Mark, David answered these points in an earlier post. Very well I might add. I think as a police officer, he is very well aware of what a knife can do. And nothing he said in his answers deserves the label of "play". There is nothing in his training that I would label complacent either. It is a different focus.

Please note that I am differentiating still between David's answers and Chris's answers. Though I suspect David may be where Chris wants to go.

I also suspect we may just disagree on this one.

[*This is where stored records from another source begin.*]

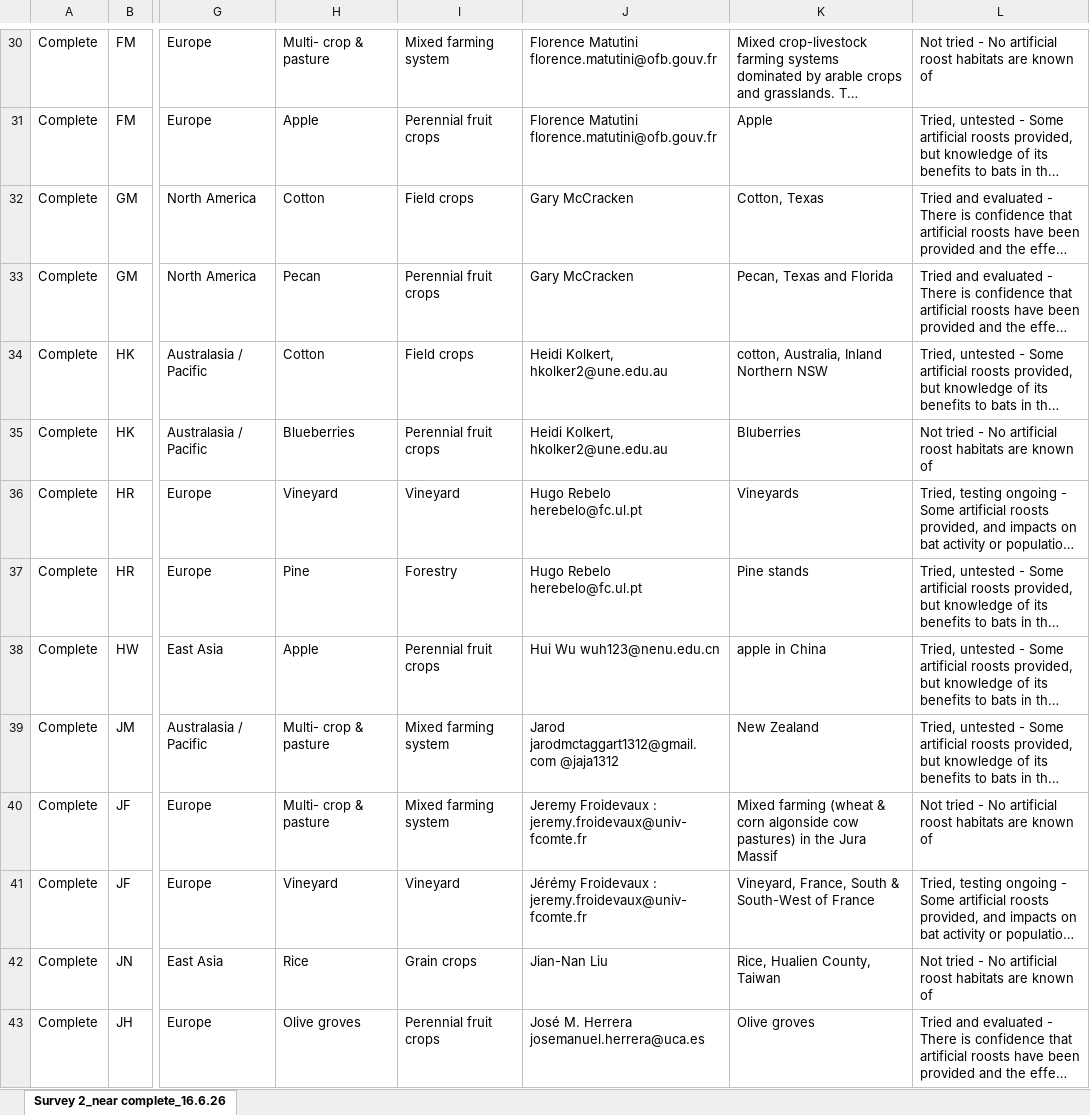
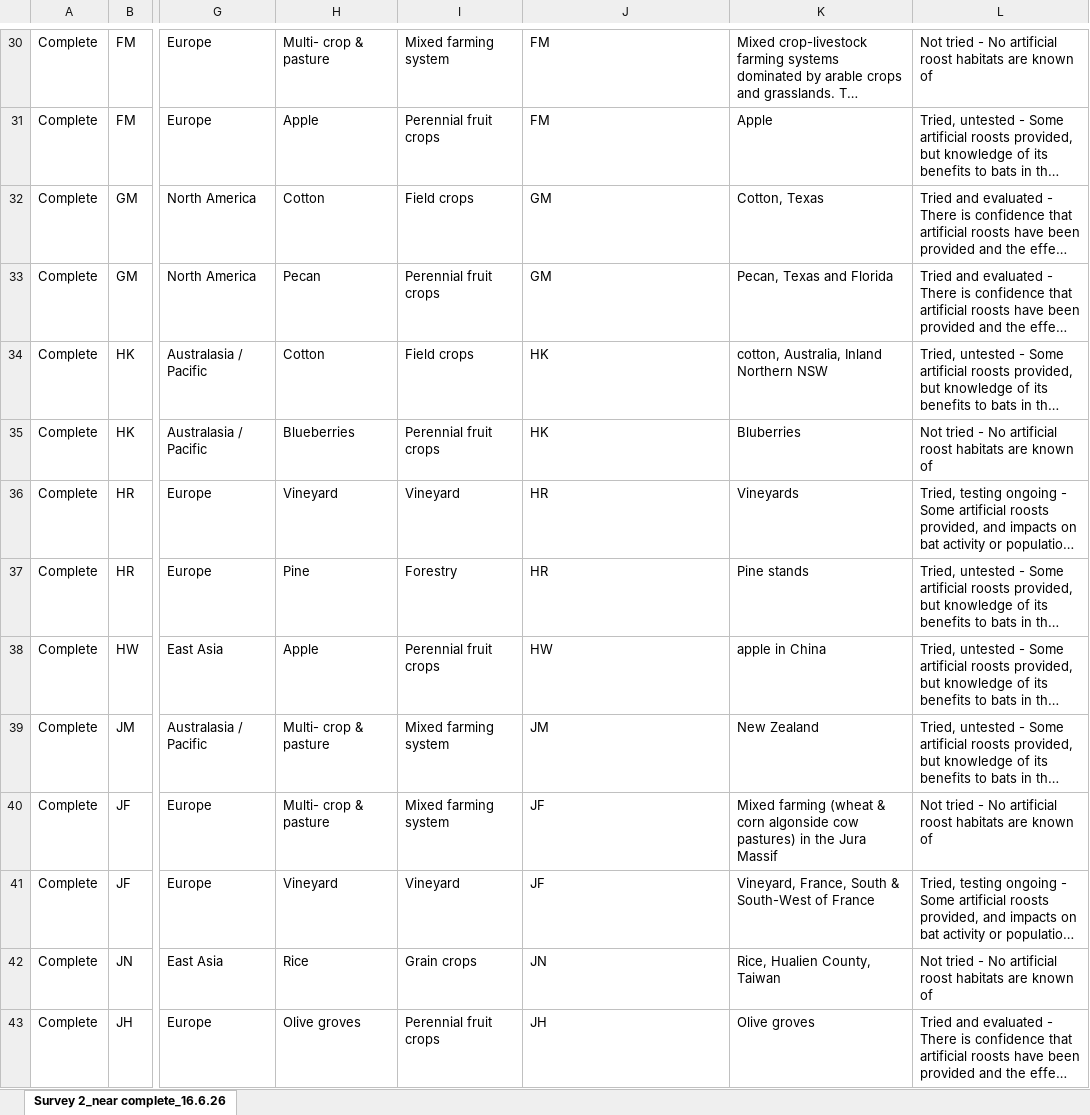
Before and after one commit to Rani-Davis/IBRC-Synthesis-Paper_bats-as-pest-suppressors, an Excel workbook: Analysis/raw data/Survey 2 clean_near complete_16.6.26.xlsx, sheet Survey 2_near complete_16.6.26, drawn as a sheet; only a part is shown, gaps mark what is left out; long unchanged cells end in …; values as stored, in another font and other column widths than the file's, no borders; ↵ is a line break in a cell; the diff covers the shown part only; the diff names each change by its address in the sheet, - before the commit and + after, or states it on an @@ line.

```diff
--- a/Analysis/raw data/Survey 2 clean_near complete_16.6.26.xlsx (sheet Survey 2_near complete_16.6.26)
+++ b/Analysis/raw data/Survey 2 clean_near complete_16.6.26.xlsx (sheet Survey 2_near complete_16.6.26)
-J30:J31: Florence Matutini ↵ florence.matutini@ofb.gouv.fr
+J30:J31: FM
-J32:J33: Gary McCracken
+J32:J33: GM
-J34:J35: Heidi Kolkert, hkolker2@une.edu.au
+J34:J35: HK
-J36:J37: Hugo Rebelo herebelo@fc.ul.pt
+J36:J37: HR
-J38: Hui Wu wuh123@nenu.edu.cn
+J38: HW
-J39: Jarod jarodmctaggart1312@gmail.com @jaja1312
+J39: JM
-J40: Jeremy Froidevaux : jeremy.froidevaux@univ-fcomte.fr
+J40: JF
-J41: Jérémy Froidevaux : jeremy.froidevaux@univ-fcomte.fr
+J41: JF
-J42: Jian-Nan Liu
+J42: JN
-J43: José M. Herrera josemanuel.herrera@uca.es
+J43: JH
```
Also changed, not shown: 53 edited cells elsewhere in this sheet, Analysis/clean data/Formatted for viewing_Survey 1 & 2_scored_near complete_16.6.26.xlsx, Analysis/clean data/Survey 1_scored_near complete_16.6.26.xlsx, 51 other files.
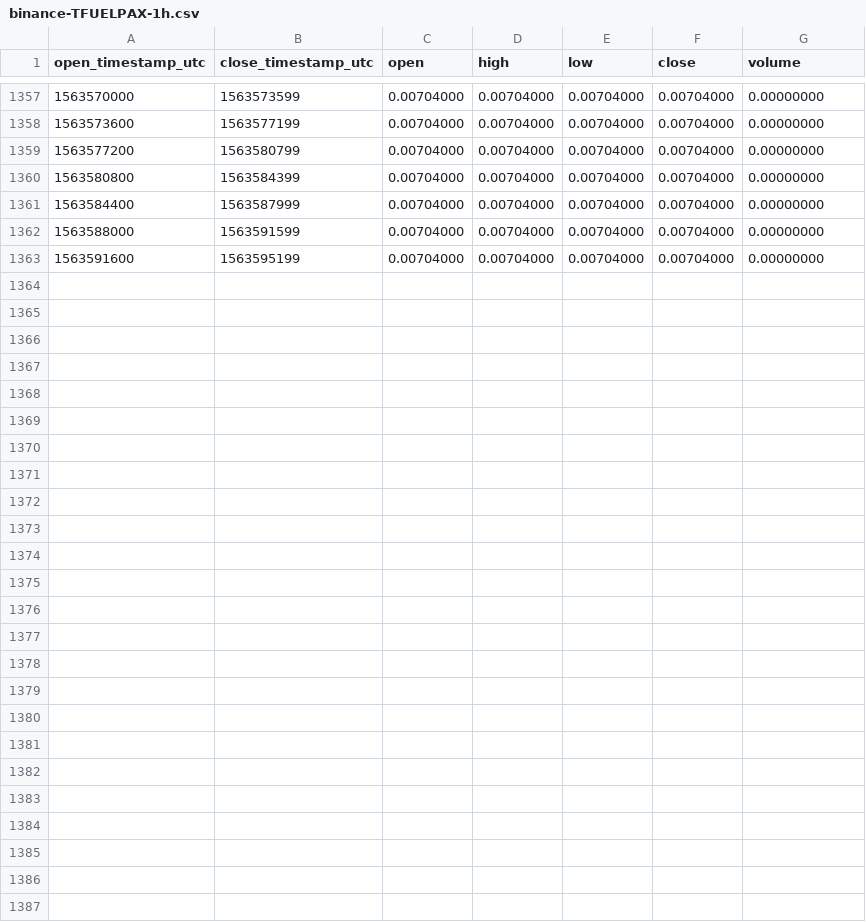
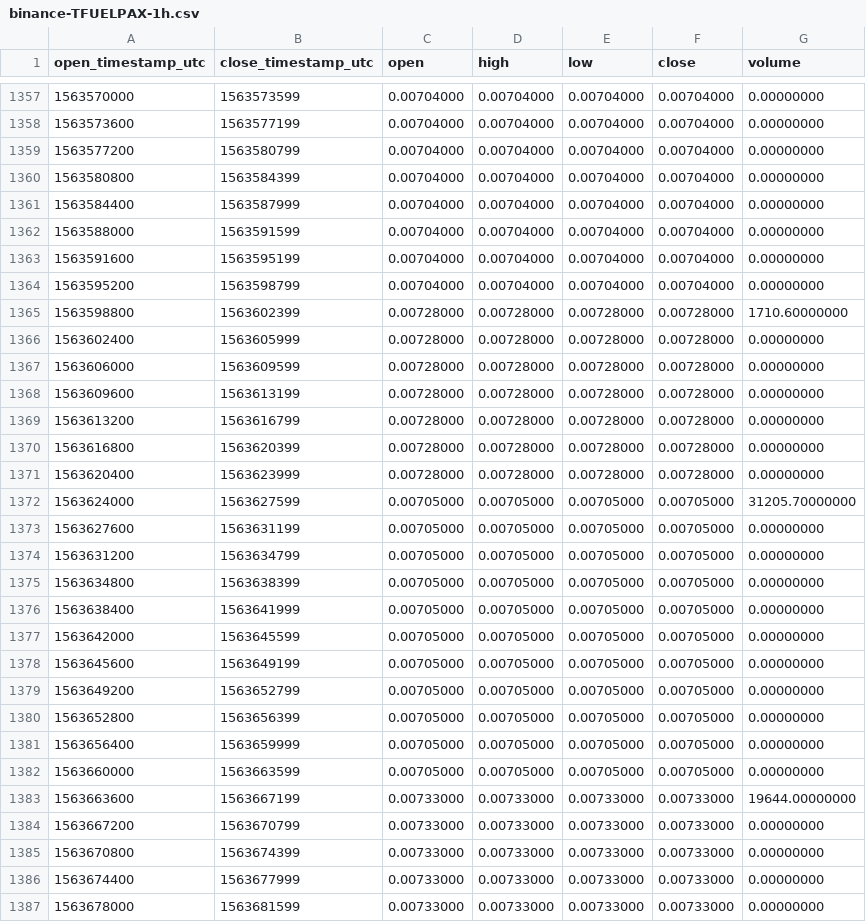
Before and after one commit to cryptobigbro/binance-TFUELPAX, a CSV file: binance-TFUELPAX-1h.csv, drawn as a sheet; only a part is shown, gaps mark what is left out; the diff names each change by its address in the sheet, - before the commit and + after, or states it on an @@ line.

Commit message:
Update OHLCV data.

```diff
--- a/binance-TFUELPAX-1h.csv
+++ b/binance-TFUELPAX-1h.csv
+row 1364: 1563595200 | 1563598799 | 0.00704000 | 0.00704000 | 0.00704000 | 0.00704000 | 0.00000000
+row 1365: 1563598800 | 1563602399 | 0.00728000 | 0.00728000 | 0.00728000 | 0.00728000 | 1710.60000000
+row 1366: 1563602400 | 1563605999 | 0.00728000 | 0.00728000 | 0.00728000 | 0.00728000 | 0.00000000
+row 1367: 1563606000 | 1563609599 | 0.00728000 | 0.00728000 | 0.00728000 | 0.00728000 | 0.00000000
+row 1368: 1563609600 | 1563613199 | 0.00728000 | 0.00728000 | 0.00728000 | 0.00728000 | 0.00000000
+row 1369: 1563613200 | 1563616799 | 0.00728000 | 0.00728000 | 0.00728000 | 0.00728000 | 0.00000000
+row 1370: 1563616800 | 1563620399 | 0.00728000 | 0.00728000 | 0.00728000 | 0.00728000 | 0.00000000
+row 1371: 1563620400 | 1563623999 | 0.00728000 | 0.00728000 | 0.00728000 | 0.00728000 | 0.00000000
+row 1372: 1563624000 | 1563627599 | 0.00705000 | 0.00705000 | 0.00705000 | 0.00705000 | 31205.70000000
+row 1373: 1563627600 | 1563631199 | 0.00705000 | 0.00705000 | 0.00705000 | 0.00705000 | 0.00000000
+row 1374: 1563631200 | 1563634799 | 0.00705000 | 0.00705000 | 0.00705000 | 0.00705000 | 0.00000000
+row 1375: 1563634800 | 1563638399 | 0.00705000 | 0.00705000 | 0.00705000 | 0.00705000 | 0.00000000
+row 1376: 1563638400 | 1563641999 | 0.00705000 | 0.00705000 | 0.00705000 | 0.00705000 | 0.00000000
+row 1377: 1563642000 | 1563645599 | 0.00705000 | 0.00705000 | 0.00705000 | 0.00705000 | 0.00000000
+row 1378: 1563645600 | 1563649199 | 0.00705000 | 0.00705000 | 0.00705000 | 0.00705000 | 0.00000000
+row 1379: 1563649200 | 1563652799 | 0.00705000 | 0.00705000 | 0.00705000 | 0.00705000 | 0.00000000
+row 1380: 1563652800 | 1563656399 | 0.00705000 | 0.00705000 | 0.00705000 | 0.00705000 | 0.00000000
+row 1381: 1563656400 | 1563659999 | 0.00705000 | 0.00705000 | 0.00705000 | 0.00705000 | 0.00000000
+row 1382: 1563660000 | 1563663599 | 0.00705000 | 0.00705000 | 0.00705000 | 0.00705000 | 0.00000000
+row 1383: 1563663600 | 1563667199 | 0.00733000 | 0.00733000 | 0.00733000 | 0.00733000 | 19644.00000000
+row 1384: 1563667200 | 1563670799 | 0.00733000 | 0.00733000 | 0.00733000 | 0.00733000 | 0.00000000
+row 1385: 1563670800 | 1563674399 | 0.00733000 | 0.00733000 | 0.00733000 | 0.00733000 | 0.00000000
+row 1386: 1563674400 | 1563677999 | 0.00733000 | 0.00733000 | 0.00733000 | 0.00733000 | 0.00000000
+row 1387: 1563678000 | 1563681599 | 0.00733000 | 0.00733000 | 0.00733000 | 0.00733000 | 0.00000000
```
Also changed, not shown: binance-TFUELPAX-1d.csv.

I feel David has answered your points and you do not, and that is fine.

Best,
Ron

Ron Tisdale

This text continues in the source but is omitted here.